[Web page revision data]
=== Section Start ===

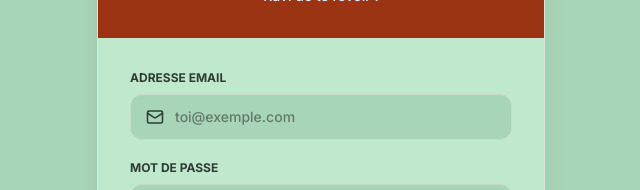
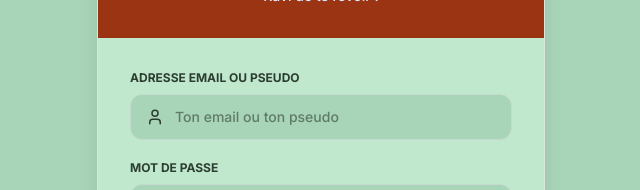
Before and after one commit to Melnar94400/Triplanner, a Next.js app: page /login in a window 1280 px wide. Shown: the part 294-484 px from the top of the page, without its empty margins (319-959 px from the left). Built offline with nearby package versions, Linux system fonts and the light colour scheme; no server answers.

Commit message:
Ajout de la connexion par pseudo ou email

```diff
--- a/src/app/login/page.tsx
+++ b/src/app/login/page.tsx
@@ -3,7 +3,7 @@
 import React, { useState } from 'react'
 import { useRouter, useSearchParams } from 'next/navigation'
 import { supabase } from '../../lib/supabase'
-import { Compass, Loader2, Mail, Lock, User } from 'lucide-react'
+import { Compass, Loader2, Lock, User } from 'lucide-react'
 import { Suspense } from 'react'
 
 function LoginContent() {
@@ -12,7 +12,7 @@ function LoginContent() {
   const returnTo = searchParams.get('returnTo') || '/'
   const [isLogin, setIsLogin] = useState(true)
   const [pseudo, setPseudo] = useState('')
-  const [email, setEmail] = useState('')
+  const [identifier, setIdentifier] = useState('') // Remplacement de 'email' pour accepter email ou pseudo
   const [password, setPassword] = useState('')
   const [loading, setLoading] = useState(false)
   const [error, setError] = useState<string | null>(null)
@@ -24,14 +24,29 @@ function LoginContent() {
 
     try {
       if (isLogin) {
+        let emailToLogin = identifier.trim()
+
+        // Si l'utilisateur n'a pas tapé d'e-mail (pas de '@'), on cherche l'e-mail correspondant au pseudo
+        if (!emailToLogin.includes('@')) {
+          const { data: fetchedEmail, error: rpcError } = await supabase.rpc('get_email_by_username', {
+            p_username: emailToLogin
+          })
+
+          if (rpcError || !fetchedEmail) {
+            throw new Error("Aucun compte trouvé avec ce pseudo ou cet e-mail.")
+          }
+          emailToLogin = fetchedEmail
+        }
+
         const { error: signInError } = await supabase.auth.signInWithPassword({
-          email,
+          email: emailToLogin,
           password,
         })
         if (signInError) throw signInError
-    router.push(returnTo)
-  } else {
+        router.push(returnTo)
+      } else {
         if (!pseudo.trim()) throw new Error("Le pseudo est obligatoire.")
+        if (!identifier.trim()) throw new Error("L'adresse email est obligatoire.")
 
         // Vérifier si le pseudo existe déjà dans la base
         const { data: existingUser } = await supabase
@@ -45,7 +60,7 @@ function LoginContent() {
         }
 
         const { error: signUpError } = await supabase.auth.signUp({
-          email,
+          email: identifier.trim(),
           password,
           options: {
             data: { pseudo: pseudo.trim() } // Envoie le pseudo à Supabase
@@ -55,7 +70,7 @@ function LoginContent() {
         router.push(returnTo)
       }
     } catch (err: any) {
-      setError(err.message === "Invalid login credentials" ? "Email ou mot de passe incorrect." : err.message)
+      setError(err.message === "Invalid login credentials" ? "Identifiant ou mot de passe incorrect." : err.message)
     } finally {
       setLoading(false)
     }
@@ -102,17 +117,19 @@ function LoginContent() {
             )}
 
             <div>
-              <label className="block text-xs font-bold uppercase text-gray-500 mb-2">Adresse Email</label>
+              <label className="block text-xs font-bold uppercase text-gray-500 mb-2">
+                {isLogin ? "Adresse Email ou Pseudo" : "Adresse Email"}
+              </label>
               <div className="relative">
                 <div className="absolute inset-y-0 left-0 pl-4 flex items-center pointer-events-none text-gray-400">
-                  <Mail size={18} />
+                  <User size={18} />
                 </div>
                 <input
-                  type="email"
-                  value={email}
-                  onChange={(e) => setEmail(e.target.value)}
+                  type="text" // Changé de 'email' à 'text' pour accepter les pseudos sans '@' lors du login
+                  value={identifier}
+                  onChange={(e) => setIdentifier(e.target.value)}
                   className="w-full pl-11 pr-4 py-3 bg-gray-50 border border-gray-200 rounded-xl text-sm focus:ring-2 focus:ring-indigo-500 focus:bg-white transition-all outline-none font-medium text-gray-900"
-                  placeholder="toi@exemple.com"
+                  placeholder={isLogin ? "Ton email ou ton pseudo" : "toi@exemple.com"}
                   required
                 />
               </div>
@@ -159,6 +176,7 @@ function LoginContent() {
     </div>
   )
 }
+
 export default function LoginPage() {
   return (
     <Suspense fallback={<div className="min-h-screen flex items-center justify-center">Chargement...</div>}>
--- a/src/app/profile/page.tsx
+++ b/src/app/profile/page.tsx
@@ -103,7 +103,20 @@ export default function ProfilePage() {
       setSaving(false)
     }
     }
+const [newPassword, setNewPassword] = useState('')
 
+const handlePasswordChange = async (e: React.FormEvent) => {
+  e.preventDefault()
+  if (!newPassword.trim()) return
+
+  const { error } = await supabase.auth.updateUser({ password: newPassword })
+  if (error) {
+    alert("Erreur : " + error.message)
+  } else {
+    alert("Mot de passe mis à jour avec succès !")
+    setNewPassword('')
+  }
+}
   // Sauvegarde globale du profil
   const handleSaveProfile = async () => {
     if (!name.trim()) return alert("Le nom est obligatoire")
```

=== Section End ===

Description of the task
Leaving aside the images, write out the entries above word for word.

Exercise solution
Before and after one commit to Melnar94400/Triplanner, a Next.js app: page /login in a window 1280 px wide. Shown: the part 294-484 px from the top of the page, without its empty margins (319-959 px from the left). Built offline with nearby package versions, Linux system fonts and the light colour scheme; no server answers.

Commit message:
Ajout de la connexion par pseudo ou email

```diff
--- a/src/app/login/page.tsx
+++ b/src/app/login/page.tsx
@@ -3,7 +3,7 @@
 import React, { useState } from 'react'
 import { useRouter, useSearchParams } from 'next/navigation'
 import { supabase } from '../../lib/supabase'
-import { Compass, Loader2, Mail, Lock, User } from 'lucide-react'
+import { Compass, Loader2, Lock, User } from 'lucide-react'
 import { Suspense } from 'react'
 
 function LoginContent() {
@@ -12,7 +12,7 @@ function LoginContent() {
   const returnTo = searchParams.get('returnTo') || '/'
   const [isLogin, setIsLogin] = useState(true)
   const [pseudo, setPseudo] = useState('')
-  const [email, setEmail] = useState('')
+  const [identifier, setIdentifier] = useState('') // Remplacement de 'email' pour accepter email ou pseudo
   const [password, setPassword] = useState('')
   const [loading, setLoading] = useState(false)
   const [error, setError] = useState<string | null>(null)
@@ -24,14 +24,29 @@ function LoginContent() {
 
     try {
       if (isLogin) {
+        let emailToLogin = identifier.trim()
+
+        // Si l'utilisateur n'a pas tapé d'e-mail (pas de '@'), on cherche l'e-mail correspondant au pseudo
+        if (!emailToLogin.includes('@')) {
+          const { data: fetchedEmail, error: rpcError } = await supabase.rpc('get_email_by_username', {
+            p_username: emailToLogin
+          })
+
+          if (rpcError || !fetchedEmail) {
+            throw new Error("Aucun compte trouvé avec ce pseudo ou cet e-mail.")
+          }
+          emailToLogin = fetchedEmail
+        }
+
         const { error: signInError } = await supabase.auth.signInWithPassword({
-          email,
+          email: emailToLogin,
           password,
         })
         if (signInError) throw signInError
-    router.push(returnTo)
-  } else {
+        router.push(returnTo)
+      } else {
         if (!pseudo.trim()) throw new Error("Le pseudo est obligatoire.")
+        if (!identifier.trim()) throw new Error("L'adresse email est obligatoire.")
 
         // Vérifier si le pseudo existe déjà dans la base
         const { data: existingUser } = await supabase
@@ -45,7 +60,7 @@ function LoginContent() {
         }
 
         const { error: signUpError } = await supabase.auth.signUp({
-          email,
+          email: identifier.trim(),
           password,
           options: {
             data: { pseudo: pseudo.trim() } // Envoie le pseudo à Supabase
@@ -55,7 +70,7 @@ function LoginContent() {
         router.push(returnTo)
       }
     } catch (err: any) {
-      setError(err.message === "Invalid login credentials" ? "Email ou mot de passe incorrect." : err.message)
+      setError(err.message === "Invalid login credentials" ? "Identifiant ou mot de passe incorrect." : err.message)
     } finally {
       setLoading(false)
     }
@@ -102,17 +117,19 @@ function LoginContent() {
             )}
 
             <div>
-              <label className="block text-xs font-bold uppercase text-gray-500 mb-2">Adresse Email</label>
+              <label className="block text-xs font-bold uppercase text-gray-500 mb-2">
+                {isLogin ? "Adresse Email ou Pseudo" : "Adresse Email"}
+              </label>
               <div className="relative">
                 <div className="absolute inset-y-0 left-0 pl-4 flex items-center pointer-events-none text-gray-400">
-                  <Mail size={18} />
+                  <User size={18} />
                 </div>
                 <input
-                  type="email"
-                  value={email}
-                  onChange={(e) => setEmail(e.target.value)}
+                  type="text" // Changé de 'email' à 'text' pour accepter les pseudos sans '@' lors du login
+                  value={identifier}
+                  onChange={(e) => setIdentifier(e.target.value)}
                   className="w-full pl-11 pr-4 py-3 bg-gray-50 border border-gray-200 rounded-xl text-sm focus:ring-2 focus:ring-indigo-500 focus:bg-white transition-all outline-none font-medium text-gray-900"
-                  placeholder="toi@exemple.com"
+                  placeholder={isLogin ? "Ton email ou ton pseudo" : "toi@exemple.com"}
                   required
                 />
               </div>
@@ -159,6 +176,7 @@ function LoginContent() {
     </div>
   )
 }
+
 export default function LoginPage() {
   return (
     <Suspense fallback={<div className="min-h-screen flex items-center justify-center">Chargement...</div>}>
--- a/src/app/profile/page.tsx
+++ b/src/app/profile/page.tsx
@@ -103,7 +103,20 @@ export default function ProfilePage() {
       setSaving(false)
     }
     }
+const [newPassword, setNewPassword] = useState('')
 
+const handlePasswordChange = async (e: React.FormEvent) => {
+  e.preventDefault()
+  if (!newPassword.trim()) return
+
+  const { error } = await supabase.auth.updateUser({ password: newPassword })
+  if (error) {
+    alert("Erreur : " + error.message)
+  } else {
+    alert("Mot de passe mis à jour avec succès !")
+    setNewPassword('')
+  }
+}
   // Sauvegarde globale du profil
   const handleSaveProfile = async () => {
     if (!name.trim()) return alert("Le nom est obligatoire")
```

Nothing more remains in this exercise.